### [HOW TO COMPLETE THIS TASK]
Go through the records below and copy out every line that contains the word "card".

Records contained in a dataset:

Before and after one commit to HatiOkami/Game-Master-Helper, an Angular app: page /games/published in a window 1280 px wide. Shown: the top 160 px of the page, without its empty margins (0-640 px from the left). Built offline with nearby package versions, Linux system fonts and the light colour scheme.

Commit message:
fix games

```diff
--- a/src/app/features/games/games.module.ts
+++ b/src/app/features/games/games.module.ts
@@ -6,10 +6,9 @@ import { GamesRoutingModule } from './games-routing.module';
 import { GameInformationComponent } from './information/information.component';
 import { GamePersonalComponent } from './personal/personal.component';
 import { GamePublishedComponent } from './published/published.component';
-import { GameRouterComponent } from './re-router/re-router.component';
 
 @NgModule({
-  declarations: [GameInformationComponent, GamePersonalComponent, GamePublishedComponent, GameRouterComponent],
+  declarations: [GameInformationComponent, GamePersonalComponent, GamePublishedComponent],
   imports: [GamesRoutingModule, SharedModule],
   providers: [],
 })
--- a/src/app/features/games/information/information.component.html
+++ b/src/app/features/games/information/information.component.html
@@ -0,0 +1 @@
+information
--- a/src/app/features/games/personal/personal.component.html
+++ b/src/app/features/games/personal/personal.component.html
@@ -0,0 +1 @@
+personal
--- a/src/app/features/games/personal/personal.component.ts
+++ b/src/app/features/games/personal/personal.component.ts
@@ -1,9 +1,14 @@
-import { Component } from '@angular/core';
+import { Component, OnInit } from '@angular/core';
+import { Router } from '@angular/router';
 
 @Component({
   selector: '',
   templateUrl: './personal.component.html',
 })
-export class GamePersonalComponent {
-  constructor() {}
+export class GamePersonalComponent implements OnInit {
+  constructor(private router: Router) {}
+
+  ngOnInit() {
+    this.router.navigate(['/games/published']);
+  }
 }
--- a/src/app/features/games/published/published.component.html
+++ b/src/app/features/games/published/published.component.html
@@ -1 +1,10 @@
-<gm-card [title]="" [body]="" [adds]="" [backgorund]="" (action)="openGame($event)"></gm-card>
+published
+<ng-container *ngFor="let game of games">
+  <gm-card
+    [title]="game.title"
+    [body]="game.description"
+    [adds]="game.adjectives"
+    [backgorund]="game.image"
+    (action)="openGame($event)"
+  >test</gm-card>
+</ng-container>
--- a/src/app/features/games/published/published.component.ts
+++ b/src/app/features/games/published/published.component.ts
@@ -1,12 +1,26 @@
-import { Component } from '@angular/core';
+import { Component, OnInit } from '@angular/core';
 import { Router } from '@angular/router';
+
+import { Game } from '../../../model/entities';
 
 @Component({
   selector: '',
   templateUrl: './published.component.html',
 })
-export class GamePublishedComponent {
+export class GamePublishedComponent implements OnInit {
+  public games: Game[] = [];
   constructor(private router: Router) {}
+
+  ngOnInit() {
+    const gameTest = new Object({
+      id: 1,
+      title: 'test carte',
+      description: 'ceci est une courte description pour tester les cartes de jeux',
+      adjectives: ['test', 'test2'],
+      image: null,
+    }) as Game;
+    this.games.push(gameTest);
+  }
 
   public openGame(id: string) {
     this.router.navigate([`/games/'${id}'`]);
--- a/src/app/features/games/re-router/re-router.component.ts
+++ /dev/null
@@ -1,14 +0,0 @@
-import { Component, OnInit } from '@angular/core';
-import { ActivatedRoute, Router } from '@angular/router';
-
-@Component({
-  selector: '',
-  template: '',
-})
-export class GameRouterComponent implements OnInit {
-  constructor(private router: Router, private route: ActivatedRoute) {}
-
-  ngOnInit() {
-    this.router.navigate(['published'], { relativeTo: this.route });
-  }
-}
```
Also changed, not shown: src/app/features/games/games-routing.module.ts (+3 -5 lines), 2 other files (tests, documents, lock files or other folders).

==

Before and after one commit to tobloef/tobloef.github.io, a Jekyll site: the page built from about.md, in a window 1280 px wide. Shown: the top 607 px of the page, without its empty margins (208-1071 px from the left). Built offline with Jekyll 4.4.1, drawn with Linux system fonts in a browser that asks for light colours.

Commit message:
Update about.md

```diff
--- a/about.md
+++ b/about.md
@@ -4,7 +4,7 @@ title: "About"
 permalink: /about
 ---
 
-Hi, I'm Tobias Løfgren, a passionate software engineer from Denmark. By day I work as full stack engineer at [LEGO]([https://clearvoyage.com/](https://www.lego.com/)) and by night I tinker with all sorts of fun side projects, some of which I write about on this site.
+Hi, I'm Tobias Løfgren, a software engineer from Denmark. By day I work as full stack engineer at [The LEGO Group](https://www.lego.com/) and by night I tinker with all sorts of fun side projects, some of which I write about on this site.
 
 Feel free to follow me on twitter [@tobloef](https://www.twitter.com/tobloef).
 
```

### [WRITTEN RESPONSE]
-<gm-card [title]="" [body]="" [adds]="" [backgorund]="" (action)="openGame($event)"></gm-card>
+  <gm-card
+  >test</gm-card>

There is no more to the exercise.